"The heightened market volatility has led businesses to question the durability of the recovery," said Doug Duncan, chief economist at the housing finance agency Fannie Mae. "More firms will likely stay on the fence with regard to future hiring, increasing the chances of outright job losses in coming months, and putting the odds of a recession in the coming year at a coin toss."
Even accounting for the large-scale Verizon strike, many economists were expecting job growth of around 70,000 for August. But the report showed a stall in hiring last month in industries almost across the board, with the exception of healthcare services, which added 35,500 jobs.
Government cut back a net 17,000 jobs last month, most of them teaching and other positions at local schools. Manufacturing, which added 36,000 jobs in July thanks largely to a rebound at car plants, shed 3,000 jobs last month. The temporary-help industry, often seen as a harbinger of broader hiring, added just 4,700 jobs in August, continuing a pattern of little or no growth in recent months.
"The stagnation in U.S. payroll employment is an ominous sign," said Paul Ashworth, an economist at Capital Economics. "The broad message is that even if the U.S. economy doesn't start to contract again, any expansion is going to be very, very modest and fall well short of what would be needed to drive the still-elevated unemployment rate lower."
Making matters worse, the government on Friday revised down job growth figures for July, to 85,000 from 117,000 previously reported, and said employers added just 20,000 jobs in June, not 46,000.
In all, the economy has added an average of just 35,000 jobs a month in the last three months — a figure so small that most analysts would consider it a rounding error. That is a dramatic slowdown from the nearly 180,000 net new jobs added monthly, on average, in the first four months of this year when it looked like the nation's hard-hit job market might finally be recovering.

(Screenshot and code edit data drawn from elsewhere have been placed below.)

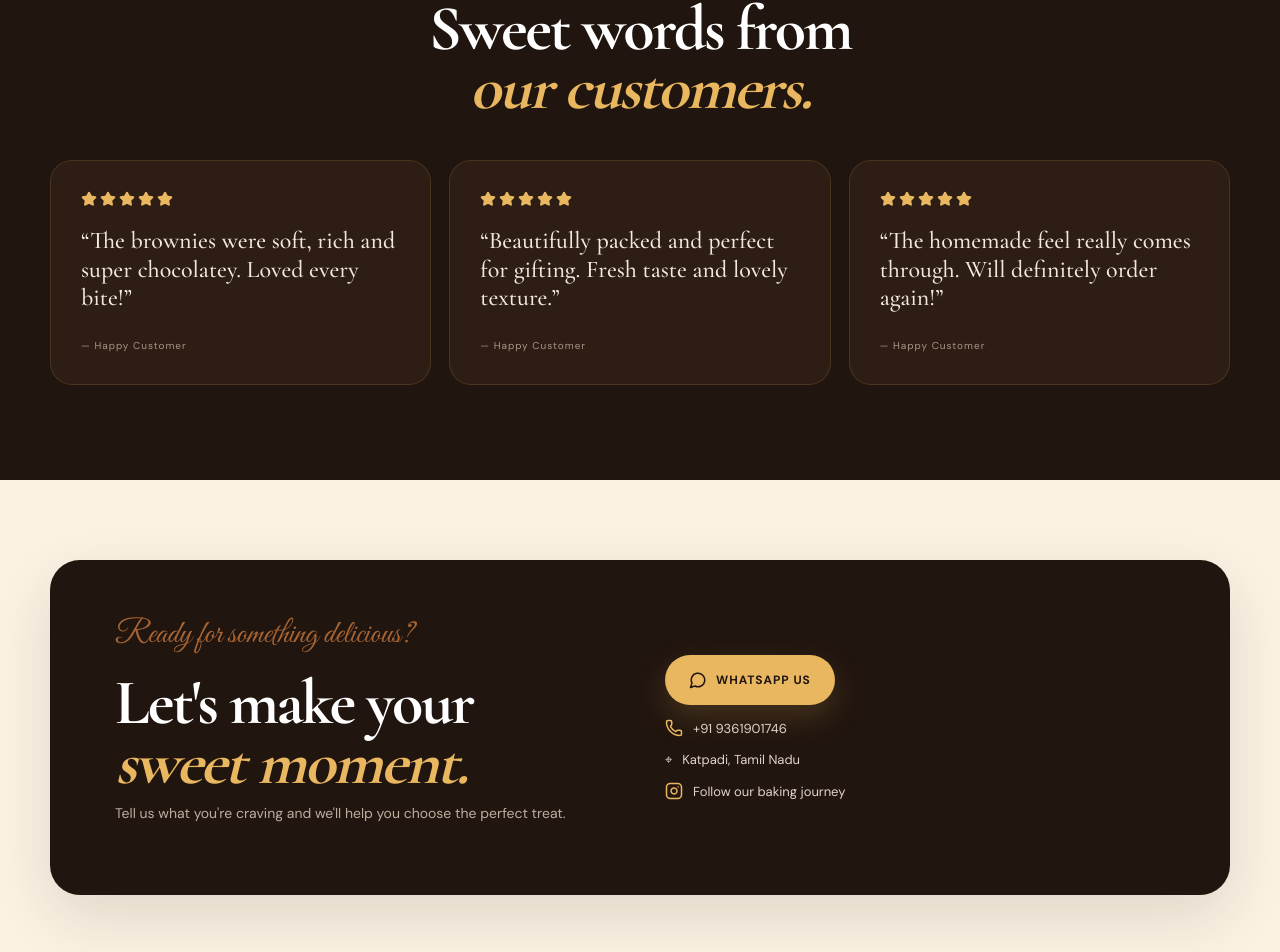
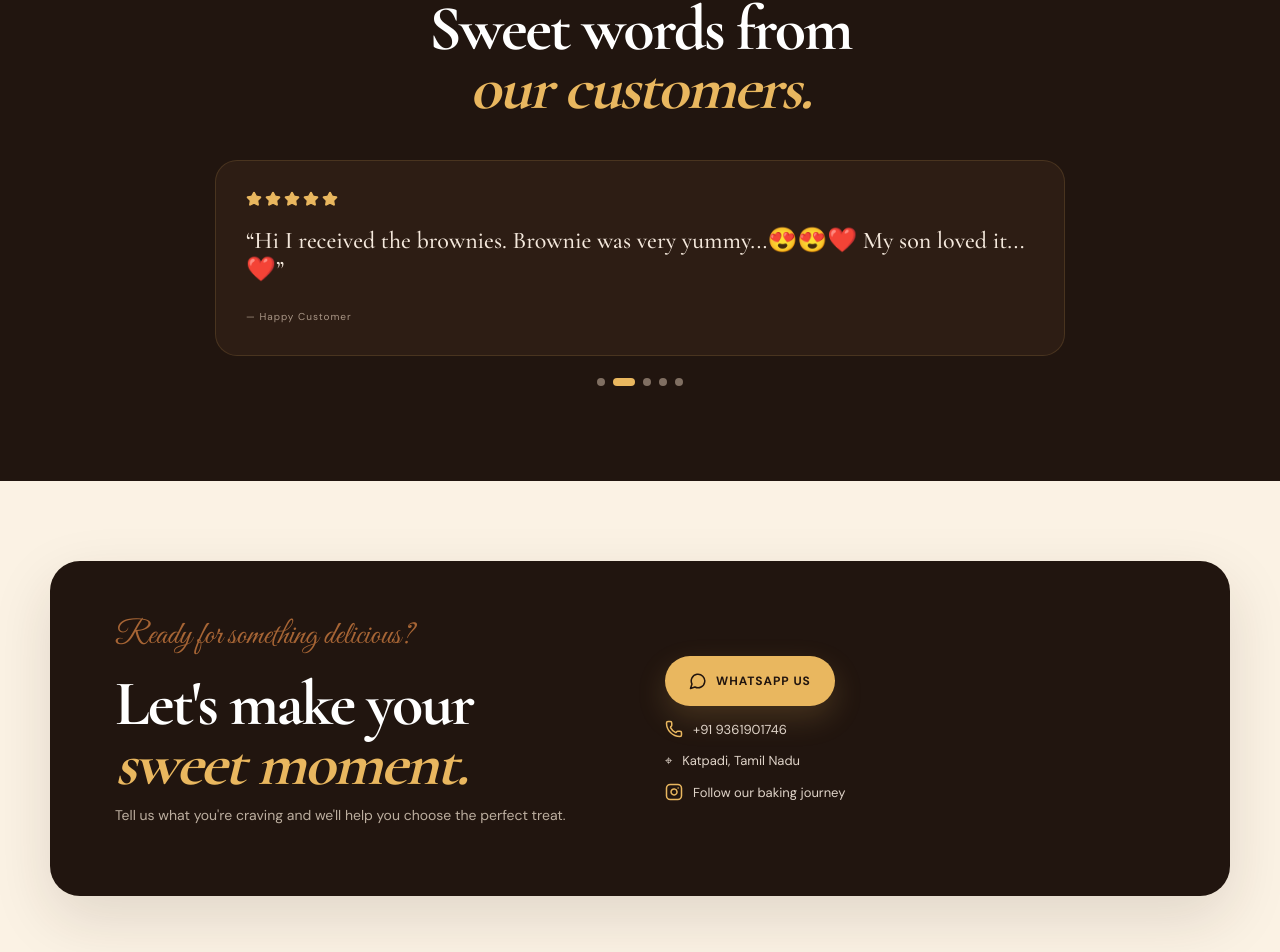
Before and after one commit to freakshymn/cozy-bakery-corner-react, a React (Vite) app: page / in a window 1280 px wide. Shown: the part 4655-5607 px from the top of the page. Built offline with nearby package versions, Linux system fonts and the light colour scheme.

Commit message:
review command change

```diff
--- a/src/App.jsx
+++ b/src/App.jsx
@@ -1,5 +1,4 @@
-import React, { useState } from "react";
-
+import React, { useState, useEffect } from "react";
 import {
 
   ArrowRight, CakeSlice, Check, ChevronDown, Heart, Instagram,
@@ -56,13 +55,31 @@ const categories = [
 
 
 const reviews = [
-
-  { text: "The brownies were soft, rich and super chocolatey. Loved every bite!", name: "Happy Customer", rating: 5 },
-
-  { text: "Beautifully packed and perfect for gifting. Fresh taste and lovely texture.", name: "Happy Customer", rating: 5 },
-
-  { text: "The homemade feel really comes through. Will definitely order again!", name: "Happy Customer", rating: 5 }
-
+  {
+    text: "Absolutely delicious! These brownies have a beautifully crisp, shiny top with a wonderfully dense and gooey center. The rich chocolate flavor is perfectly balanced, delivering a decadent taste in every bite. They are pleasantly sweet without being overpowering, making them incredibly enjoyable. Highly recommended for any chocolate lover!",
+    name: "Happy Customer",
+    rating: 5
+  },
+  {
+    text: "Hi I received the brownies. Brownie was very yummy...😍😍❤️ My son loved it...❤️",
+    name: "Happy Customer",
+    rating: 5
+  },
+  {
+    text: "We ate your brownie. It was so nice. Kids also liked it ❤️ Romba thank u",
+    name: "Happy Customer",
+    rating: 5
+  },
+  {
+    text: "Brownie was good. Slightly put it small very, one piece is full, too big. All good, nice taste ❤️",
+    name: "Happy Customer",
+    rating: 5
+  },
+  {
+    text: "Need another batch of brownies. Kefly likes it more.",
+    name: "Happy Customer",
+    rating: 5
+  }
 ];
 
 
@@ -91,7 +108,15 @@ function App() {
 
   const [selectedCategory, setSelectedCategory] = useState("");
 
+  const [currentReview, setCurrentReview] = useState(0);
 
+useEffect(() => {
+  const reviewTimer = setInterval(() => {
+    setCurrentReview((prev) => (prev + 1) % reviews.length);
+  }, 4000);
+
+  return () => clearInterval(reviewTimer);
+}, []);
 
   const goTo = (id) => {
 
@@ -475,29 +500,32 @@ function App() {
 
             </div>
 
-            <div className="review-grid">
+            <div className="review-slider">
+  <article className="review-card review-slide" key={currentReview}>
 
-              {reviews.map((review, i) => {
+    <div className="review-stars">
+      {Array.from({ length: reviews[currentReview].rating }).map((_, j) => (
+        <Star key={j} size={16} fill="currentColor" />
+      ))}
+    </div>
 
-                const reviewRating = Number(review?.rating) || 0;
+    <p>“{reviews[currentReview].text}”</p>
 
-                return (
+    <span>— {reviews[currentReview].name}</span>
 
-                  <article className="review-card" key={i}>
+  </article>
 
-                    <div className="review-stars">{Array.from({ length: reviewRating }).map((_, j) => <Star key={j} size={16} fill="currentColor"/>)}</div>
-
-                    <p>“{review.text}”</p>
-
-                    <span>— {review.name}</span>
-
-                  </article>
-
-                );
-
-              })}
-
-            </div>
+  <div className="review-dots">
+    {reviews.map((_, index) => (
+      <button
+        key={index}
+        className={index === currentReview ? "active" : ""}
+        onClick={() => setCurrentReview(index)}
+        aria-label={`Go to review ${index + 1}`}
+      />
+    ))}
+  </div>
+</div>
 
           </div>
 
--- a/src/styles.css
+++ b/src/styles.css
@@ -151,6 +151,51 @@ h2{font-size:clamp(44px,5vw,68px);line-height:.93;letter-spacing:-.035em;margin:
 .light h2{color:white}
 .light p{color:#b9aa9c}
 .review-grid{display:grid;grid-template-columns:repeat(3,1fr);gap:18px;margin-top:42px}
+.review-slider {
+  max-width: 850px;
+  margin: 42px auto 0;
+  position: relative;
+  overflow: hidden;
+}
+
+.review-slide {
+  animation: reviewSlide 0.6s ease;
+}
+
+@keyframes reviewSlide {
+  from {
+    opacity: 0;
+    transform: translateX(50px);
+  }
+
+  to {
+    opacity: 1;
+    transform: translateX(0);
+  }
+}
+
+.review-dots {
+  display: flex;
+  justify-content: center;
+  gap: 8px;
+  margin-top: 22px;
+}
+
+.review-dots button {
+  width: 8px;
+  height: 8px;
+  padding: 0;
+  border: 0;
+  border-radius: 50%;
+  background: #806f62;
+  cursor: pointer;
+}
+
+.review-dots button.active {
+  width: 22px;
+  border-radius: 10px;
+  background: var(--gold);
+}
 .review-card{background:#2d1d14;border:1px solid rgba(233,183,95,.15);padding:30px;border-radius:22px}
 .review-stars{display:flex;color:var(--gold);gap:3px}
 .review-card p{font-family:"Cormorant Garamond";font-size:24px;line-height:1.2;margin:20px 0;color:#f4e8dc}
```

"Though much attention is being paid to 'zero job growth' in August, the real news in today's numbers is that job growth is worse than in recent months, and the nation continues to produce far fewer jobs than needed to meaningfully reduce the unemployment rate," said Heidi Shierholz, an economist at the Economic Policy Institute. "In fact, in some ways the report was less than zero in that weekly hours fell, as did hourly earnings."